Lara Jansen (Primary Presenter/Author), Oak Ridge Institute for Science and Education Fellow c/o U.S. Environmental Protection Agency, jansen.lara@epa.gov;

Ryan Hill (Co-Presenter/Co-Author), US Environmental Protection Agency, hill.ryan@epa.gov;

Darin Kopp (Co-Presenter/Co-Author), U.S. Environmental Protection Agency, Kopp.Darin@epa.gov;

11:45 - 12:00 | Philadelphia Ballroom | DETERMINING BENCHMARKS FOR STREAM PHYSICAL HABITAT INDICATORS USING INTERAGENCY NETWORKS OF REFERENCE SITES

6/03/2024  |   11:45 - 12:00   |  Philadelphia Ballroom

DETERMINING BENCHMARKS FOR STREAM PHYSICAL HABITAT INDICATORS USING INTERAGENCY NETWORKS OF REFERENCE SITES The Clean Water Act addresses chemical, physical, and biological integrity of the Nation’s waters, but few states have numerical physical habitat criteria. Large-scale monitoring datasets produced from the EPA’s NRSA program, the BLM’s Assessment Inventory and Monitoring Program, the USFS Northwest Forest Plan’s Aquatic Riparian Effectiveness Monitoring Program, and the USFS PacFish InFish Biological Opinion Monitoring Program provide opportunities to understand how natural factors influence stream physical habitat and thus how to effectively assess how anthropogenic activities affect stream physical integrity. Our goal was to develop site-specific models to predict naturally occurring spatial variation across western USA streams in percent fine sediment (< 2 mm), geometric mean particle diameter, percent and frequency of pools, percent canopy cover (overhead and bank), large wood frequency and volume, bank angle, and percent undercut. We used these models to assess 1) how predictable physical habitat indicators are across natural gradients and 2) what physical habitat indicators are most responsive to anthropogenic disturbance. Random forest models explained 26-53% of the natural variation in metric values. Sediment and overhead canopy cover were most predictable. Channel slope was the top predictor of most physical habitat indicators. All habitat indicators were only weakly responsive to anthropogenic disturbance after accounting for natural gradients. This result may have been caused by unaccounted for natural environmental variation, confounding of natural and anthropogenic factors, and legacy and lag effects of past disturbances, which highlights the need for improved site-level disturbance datasets or a different approach that incorporates riverscape-scale assessments of geomorphic status.
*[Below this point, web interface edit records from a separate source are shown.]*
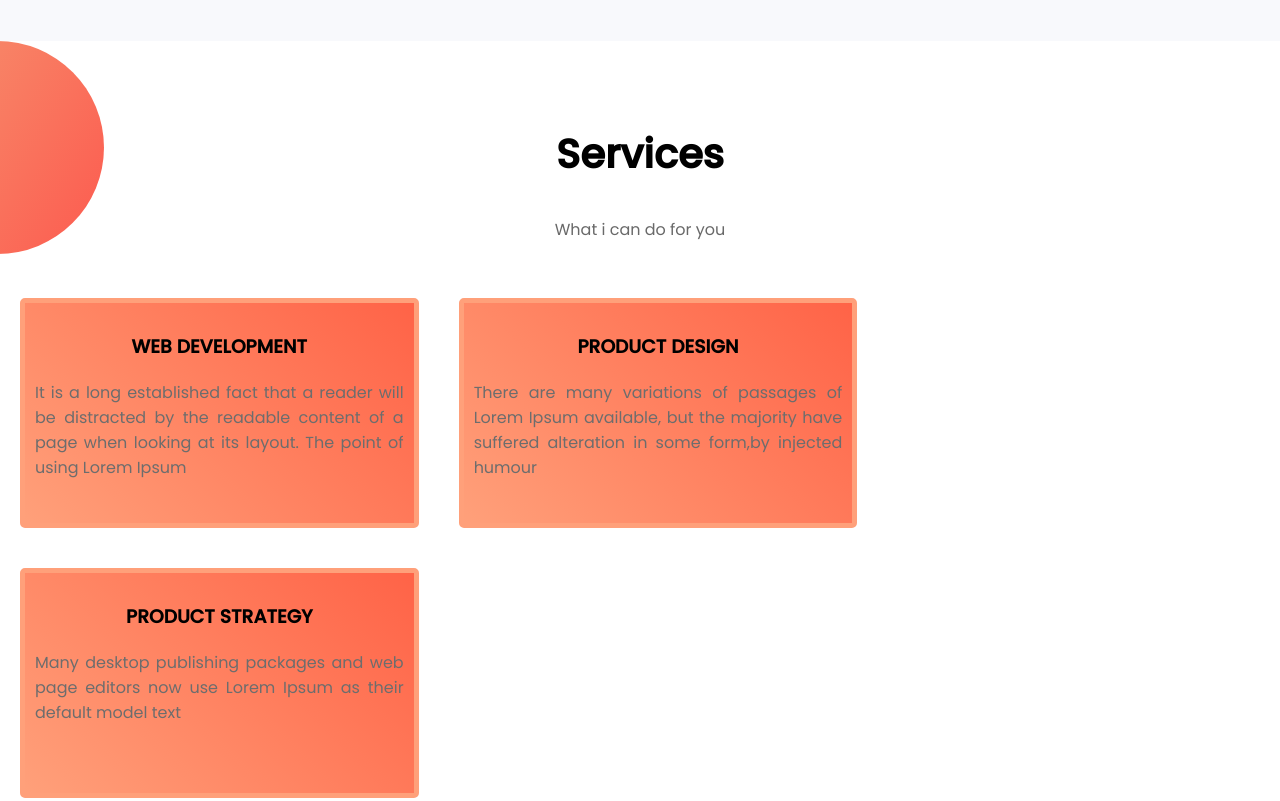
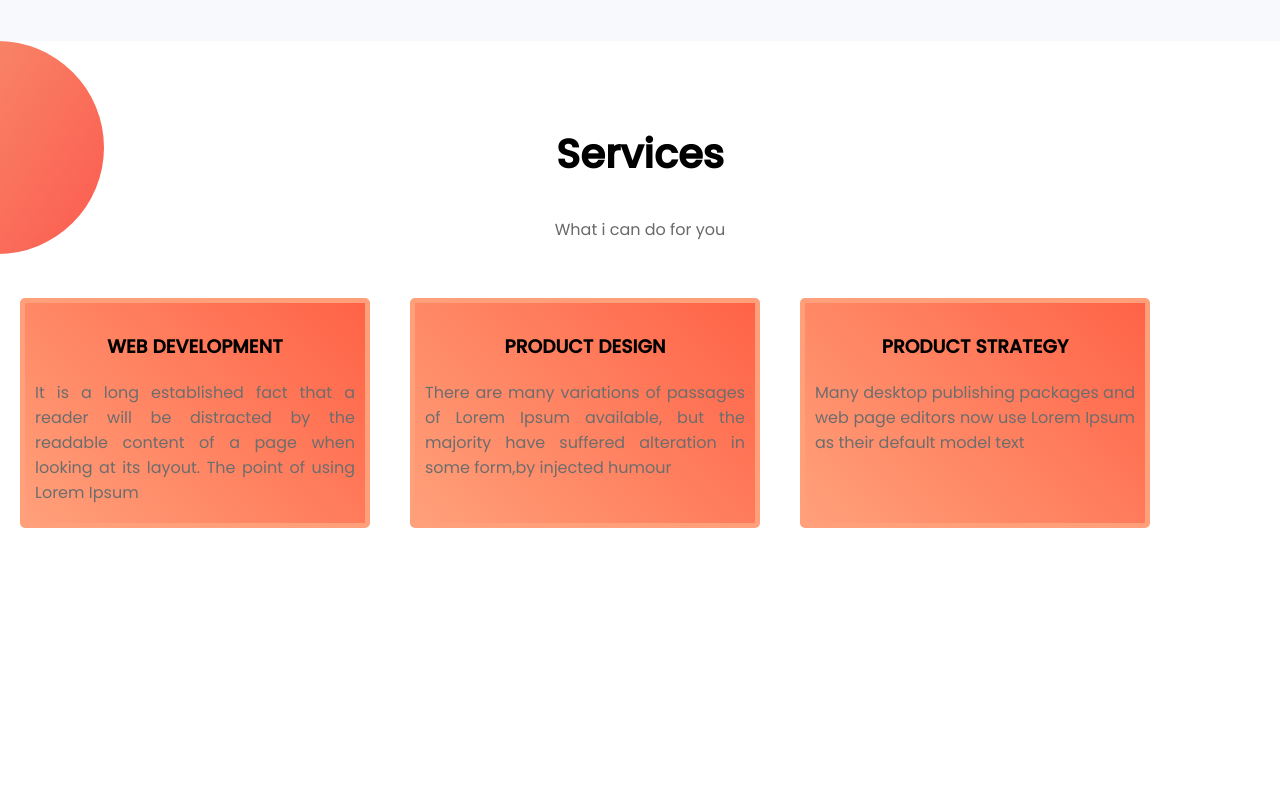
Before and after one commit to mejun007/Final-assignment, a plain HTML site: page index.html in a window 1280 px wide. Shown: the part 1659-2460 px from the top of the page. Drawn offline with Linux system fonts and the light colour scheme.

Commit message:
new-update

```diff
--- a/style.css
+++ b/style.css
@@ -141,7 +141,7 @@ section{
      border: 5px solid lightsalmon;
      border-radius: 5px;
      margin: 20px 20px 20px 20px;
-     width: 28.8%;
+     width: 25%;
      height: 200px;
      padding: 10px;
     float: left;
```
Jennifer Courtwright (Primary Presenter/Author), Utah State University National Aquatic Monitoring Center, jennifer.courtwright@usu.edu;
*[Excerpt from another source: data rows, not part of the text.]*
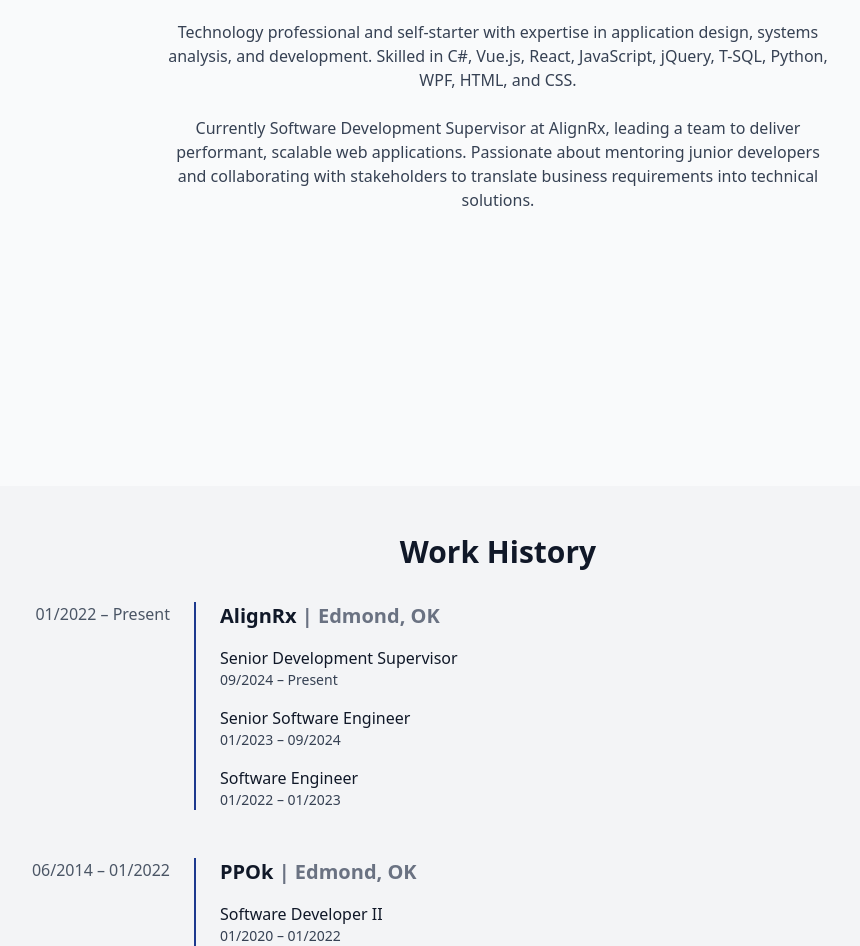
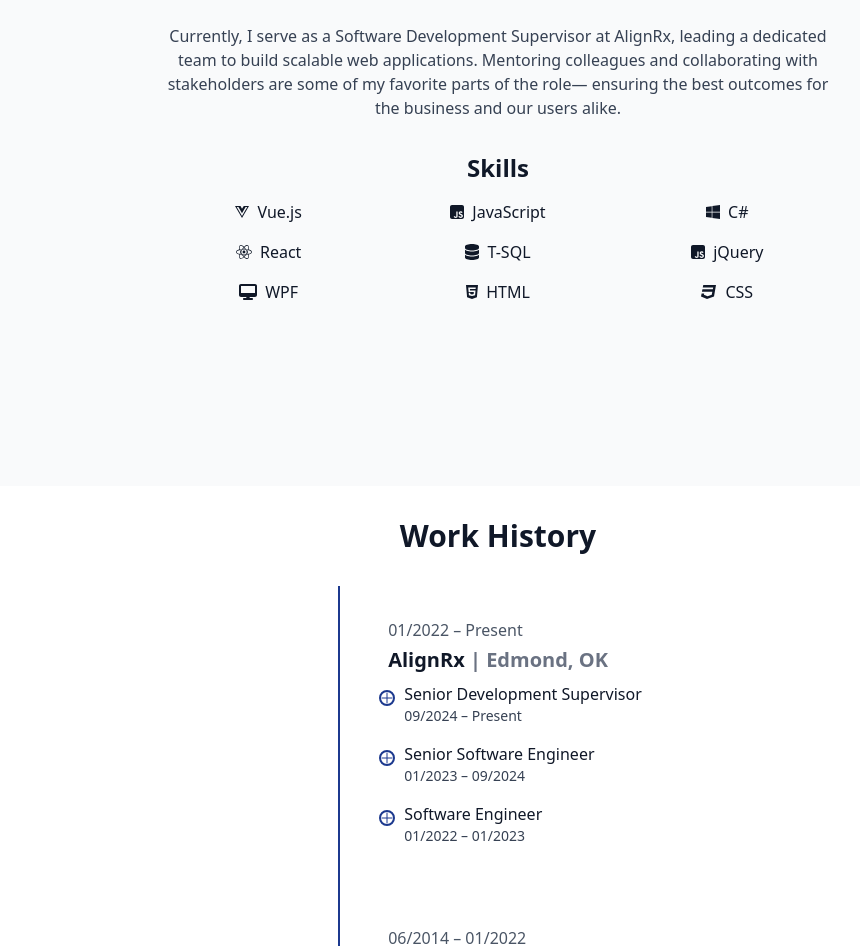
Before and after one commit to austinbowdler/austinbowdler.com, a Nuxt app: page / in a window 1280 px wide. Shown: the part 1114-2060 px from the top of the page, without its empty margins (142-1002 px from the left). Built offline with nearby package versions, Linux system fonts and the light colour scheme.

Commit message:
updated somse sections

```diff
--- a/components/AboutSection.vue
+++ b/components/AboutSection.vue
@@ -1,20 +1,45 @@
 <script setup lang="ts">
-// No props
+const skills = [
+    { name: 'Vue.js', icon: ['fab', 'vuejs'] },
+    { name: 'JavaScript', icon: ['fab', 'js-square'] },
+    { name: 'C#', icon: ['fab', 'windows'] },
+    { name: 'React', icon: ['fab', 'react'] },
+    { name: 'T-SQL', icon: ['fas', 'database'] },
+    { name: 'jQuery', icon: ['fab', 'js-square'] },
+    { name: 'WPF', icon: ['fas', 'desktop'] },
+    { name: 'HTML', icon: ['fab', 'html5'] },
+    { name: 'CSS', icon: ['fab', 'css3'] },
+]
 </script>
 
 <template>
     <section class="min-h-screen flex items-center justify-center px-8 bg-gray-50">
         <div class="max-w-2xl text-center space-y-6">
             <h2 class="text-3xl font-bold">About Me</h2>
+            <!-- Updated paragraphs -->
             <p class="text-gray-700">
-                Technology professional and self-starter with expertise in application design, systems analysis, and
-                development. Skilled in C#, Vue.js, React, JavaScript, jQuery, T-SQL, Python, WPF, HTML, and CSS.
+                I'm a passionate technology professional with expertise in application design,
+                systems analysis, and development. With a background in full-stack engineering,
+                I love translating ideas into performant, maintainable solutions.
             </p>
             <p class="text-gray-700">
-                Currently Software Development Supervisor at AlignRx, leading a team to deliver performant, scalable web
-                applications. Passionate about mentoring junior developers and collaborating with stakeholders to
-                translate business requirements into technical solutions.
+                Currently, I serve as a Software Development Supervisor at AlignRx, leading a
+                dedicated team to build scalable web applications. Mentoring colleagues and
+                collaborating with stakeholders are some of my favorite parts of the role—
+                ensuring the best outcomes for the business and our users alike.
             </p>
+
+            <!-- New Skills section -->
+            <div class="mt-8">
+                <h3 class="text-2xl font-bold mb-4">Skills</h3>
+                <ul class="grid grid-cols-2 sm:grid-cols-3 gap-4">
+                    <li v-for="skill in skills" :key="skill.name" class="flex items-center space-x-2 justify-center">
+                        <!-- Actual icon reference using the skill's icon property -->
+                        <font-awesome-icon :icon="skill.icon" />
+                        <span>{{ skill.name }}</span>
+                    </li>
+                </ul>
+            </div>
         </div>
     </section>
 </template>
--- a/components/ContactSection.vue
+++ b/components/ContactSection.vue
@@ -1,12 +1,15 @@
 <script setup lang="ts">
-import ContactForm from '@/components/ContactForm.vue'
+// Removed the ContactForm import and usage
 </script>
 
 <template>
     <section id="contact" class="min-h-screen flex items-center justify-center px-8 bg-gray-50">
         <div class="w-full max-w-lg">
             <h2 class="text-3xl font-bold text-center mb-6">Contact Me</h2>
-            <ContactForm />
+            <p class="text-center text-gray-700">
+                Please send me an email at
+                <a href="mailto:austin@austinbowdler.com" class="text-blue-900">austin@austinbowdler.com</a>.
+            </p>
         </div>
     </section>
 </template>
--- a/components/HeroSection.vue
+++ b/components/HeroSection.vue
@@ -8,10 +8,7 @@
         <div class="text-center space-y-4">
             <h1 class="text-5xl font-extrabold">Austin Bowdler</h1>
             <p class="text-xl">Web Software Developer & Designer</p>
-            <a href="#projects"
-                class="inline-block mt-6 px-8 py-3 bg-white text-blue-900 font-semibold rounded-full hover:bg-gray-100">
-                See My Work
-            </a>
+
         </div>
     </section>
 </template>
--- a/components/WorkHistorySection.vue
+++ b/components/WorkHistorySection.vue
@@ -1,6 +1,16 @@
 <script setup lang="ts">
-interface Role { title: string; period: string; }
-interface Entry { company: string; location: string; date: string; roles: Role[]; }
+import { ref, onMounted, nextTick } from 'vue'
+
+interface Role {
+    title: string
+    period: string
+}
+interface Entry {
+    company: string
+    location: string
+    date: string
+    roles: Role[]
+}
 
 const timeline: Entry[] = [
     {
@@ -24,24 +34,78 @@
         ],
     },
 ]
+
+// Tracks which roles are visible
+const visibleRoles = ref<Record<string, boolean>>({})
+
+onMounted(() => {
+    // Initialize each role as hidden
+    timeline.forEach(entry => {
+        entry.roles.forEach(role => {
+            const id = role.title.replace(/\s+/g, '-').toLowerCase()
+            visibleRoles.value[id] = false
+        })
+    })
+
+    // Observe each role element on the page
+    nextTick(() => {
+        const observer = new IntersectionObserver(entries => {
+            entries.forEach(entry => {
+                if (entry.isIntersecting) {
+                    const roleId = entry.target.getAttribute('data-role-id')
+                    if (roleId) {
+                        visibleRoles.value[roleId] = true
+                    }
+                    observer.unobserve(entry.target)
+                }
+            })
+        })
+
+        timeline.forEach(entry => {
+            entry.roles.forEach(role => {
+                const id = role.title.replace(/\s+/g, '-').toLowerCase()
+                const el = document.querySelector(`[data-role-id="${id}"]`)
+                if (el) observer.observe(el)
+            })
+        })
+    })
+})
 </script>
 
 <template>
-    <section id="work-history" class="min-h-screen px-8 py-12 bg-gray-100">
+    <section id="work-history" class="py-8">
         <h2 class="text-3xl font-bold text-center mb-8">Work History</h2>
-        <div class="space-y-12">
-            <div v-for="entry in timeline" :key="entry.company" class="flex items-start">
-                <div class="w-1/4 text-right pr-6">
-                    <p class="text-gray-600">{{ entry.date }}</p>
-                </div>
-                <div class="w-3/4 pl-6 border-l-2 border-blue-900">
-                    <h3 class="text-xl font-semibold">
-                        {{ entry.company }} <span class="text-gray-500">| {{ entry.location }}</span>
+        <div class="flex justify-center">
+            <!-- The vertical border line -->
+            <div class="relative border-l-2 border-blue-900 space-y-12 px-4">
+                <!-- Loop over each company -->
+                <div v-for="entry in timeline" :key="entry.company" class="relative pt-8">
+                    <!-- Slight left margin so text sits to the right of the line -->
+                    <p class="ml-8 text-gray-600 mb-1">{{ entry.date }}</p>
+                    <h3 class="ml-8 text-xl font-semibold">
+                        {{ entry.company }}
+                        <span class="text-gray-500">| {{ entry.location }}</span>
                     </h3>
-                    <ul class="mt-4 space-y-4">
-                        <li v-for="role in entry.roles" :key="role.title">
-                            <p class="font-medium">{{ role.title }}</p>
-                            <p class="text-gray-700 text-sm">{{ role.period }}</p>
+
+                    <!-- Roles on the line -->
+                    <ul class="mt-2 space-y-4 ml-8">
+                        <li v-for="role in entry.roles" :key="role.title"
+                            class="relative transition-all duration-700 ease-out transform"
+                            :data-role-id="role.title.replace(/\s+/g, '-').toLowerCase()" :class="visibleRoles[role.title.replace(/\s+/g, '-').toLowerCase()]
+                                ? 'opacity-100 translate-y-0'
+                                : 'opacity-0 translate-y-8'">
+                            <!-- Icon positioned over the border line -->
+                            <div
+                                class="absolute left-[-9px] top-2 w-4 h-4 rounded-full bg-white border-2 border-blue-900 flex items-center justify-center">
+                                <svg xmlns="http://www.w3.org/2000/svg" class="h-3 w-3 text-blue-900" fill="none"
+                                    viewBox="0 0 24 24" stroke="currentColor" stroke-width="2">
+                                    <path stroke-linecap="round" stroke-linejoin="round" d="M12 2v20m10-10H2" />
+                                </svg>
+                            </div>
+                            <div class="pl-4">
+                                <p class="font-medium">{{ role.title }}</p>
+                                <p class="text-gray-700 text-sm">{{ role.period }}</p>
+                            </div>
                         </li>
                     </ul>
                 </div>
--- a/nuxt.config.ts
+++ b/nuxt.config.ts
@@ -4,6 +4,7 @@
 export default defineNuxtConfig({
 	compatibilityDate: '2025-05-15',
 	devtools: { enabled: true },
-  css: ['~/assets/css/main.css'],
+	css: ['~/assets/css/main.css'],
 	vite: { plugins: [tailwindcss()] },
+	plugins: ['~/plugins/fontawesome.js'],
 });
--- a/package.json
+++ b/package.json
@@ -10,6 +10,10 @@
     "postinstall": "nuxt prepare"
   },
   "dependencies": {
+    "@fortawesome/fontawesome-svg-core": "^6.7.2",
+    "@fortawesome/free-brands-svg-icons": "^6.7.2",
+    "@fortawesome/free-solid-svg-icons": "^6.7.2",
+    "@fortawesome/vue-fontawesome": "^3.0.8",
     "@tailwindcss/vite": "^4.1.7",
     "nuxt": "^3.17.4",
     "tailwindcss": "^4.1.7",
--- /dev/null
+++ b/plugins/fontawesome.js
@@ -0,0 +1,27 @@
+import { defineNuxtPlugin } from '#app'
+import { library } from '@fortawesome/fontawesome-svg-core'
+import { FontAwesomeIcon } from '@fortawesome/vue-fontawesome'
+
+// Brand icons
+import { faVuejs, faJsSquare, faReact, faWindows, faHtml5, faCss3 } from '@fortawesome/free-brands-svg-icons'
+
+// Solid icons
+import { faCode, faDatabase, faDesktop } from '@fortawesome/free-solid-svg-icons'
+
+// Add them all to the Font Awesome library
+library.add(
+    faVuejs,
+    faJsSquare,
+    faReact,
+    faWindows,
+    faHtml5,
+    faCss3,
+    faCode,
+    faDatabase,
+    faDesktop
+)
+
+// Register FontAwesomeIcon as a global component
+export default defineNuxtPlugin((nuxtApp) => {
+    nuxtApp.vueApp.component('font-awesome-icon', FontAwesomeIcon)
+})
```
Also changed, not shown: 1 other file (tests, documents, lock files or other folders).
Charles Hawkins (Co-Presenter/Co-Author), Utah State University, chuck.hawkins@usu.edu;

Joe Wheaton (Co-Presenter/Co-Author), Utah State University, joe.wheaton@usu.edu;